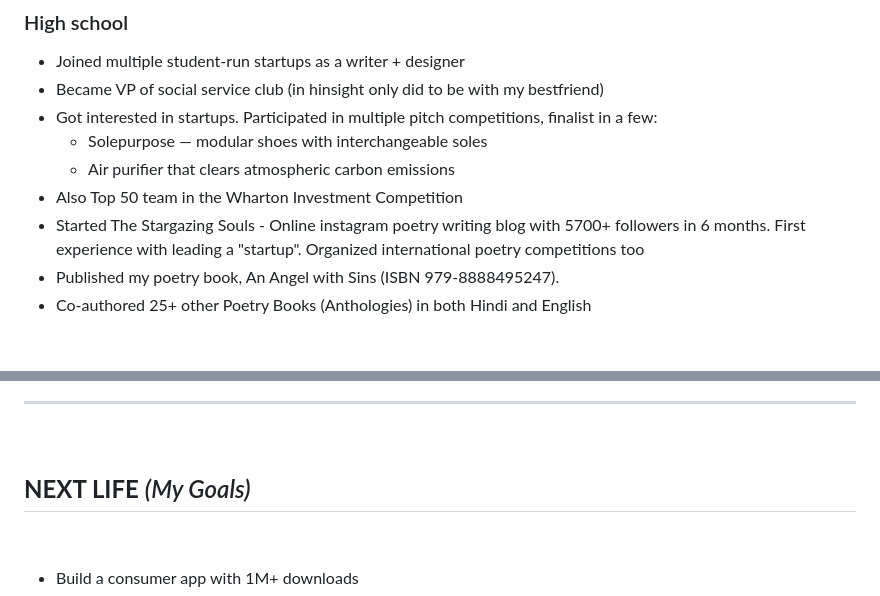
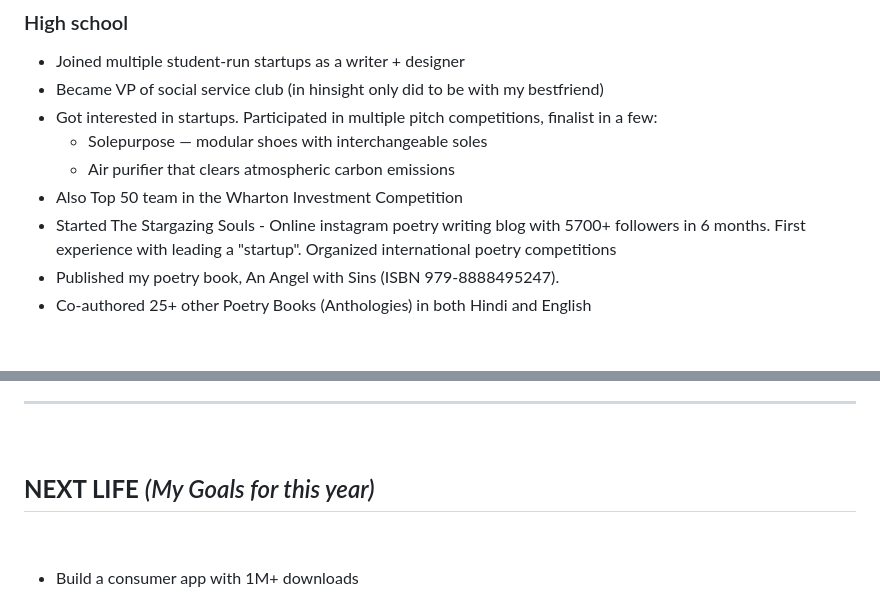
Before and after one commit to riddhiigupta/portfolio-website, a Markdown page: content/p1.md, 2 parts joined by grey strips. Drawn GitHub-style.

```diff
--- a/content/p1.md
+++ b/content/p1.md
@@ -26,7 +24,7 @@
   - Solepurpose — modular shoes with interchangeable soles
   - Air purifier that clears atmospheric carbon emissions
 - Also Top 50 team in the Wharton Investment Competition
-- Started The Stargazing Souls - Online instagram poetry writing blog with 5700+ followers in 6 months. First experience with leading a "startup". Organized international poetry competitions too
+- Started The Stargazing Souls - Online instagram poetry writing blog with 5700+ followers in 6 months. First experience with leading a "startup". Organized international poetry competitions
 - Published my poetry book, An Angel with Sins (ISBN 979-8888495247).
 - Co-authored 25+ other Poetry Books (Anthologies) in both Hindi and English
 
@@ -103,7 +101,7 @@
 
 &nbsp;
 
-## **NEXT LIFE** *(My Goals)*
+## **NEXT LIFE** *(My Goals for this year)*
 
 &nbsp;
 
```
Also changed, not shown: other parts of content/p1.md (+0 -2 lines).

-*-

Work required >>
Where does "Souls" occur in the data? Copy each line that has it.

Response to the exercise >>
-- Started The Stargazing Souls - Online instagram poetry writing blog with 5700+ followers in 6 months. First experience with leading a "startup". Organized international poetry competitions too
+- Started The Stargazing Souls - Online instagram poetry writing blog with 5700+ followers in 6 months. First experience with leading a "startup". Organized international poetry competitions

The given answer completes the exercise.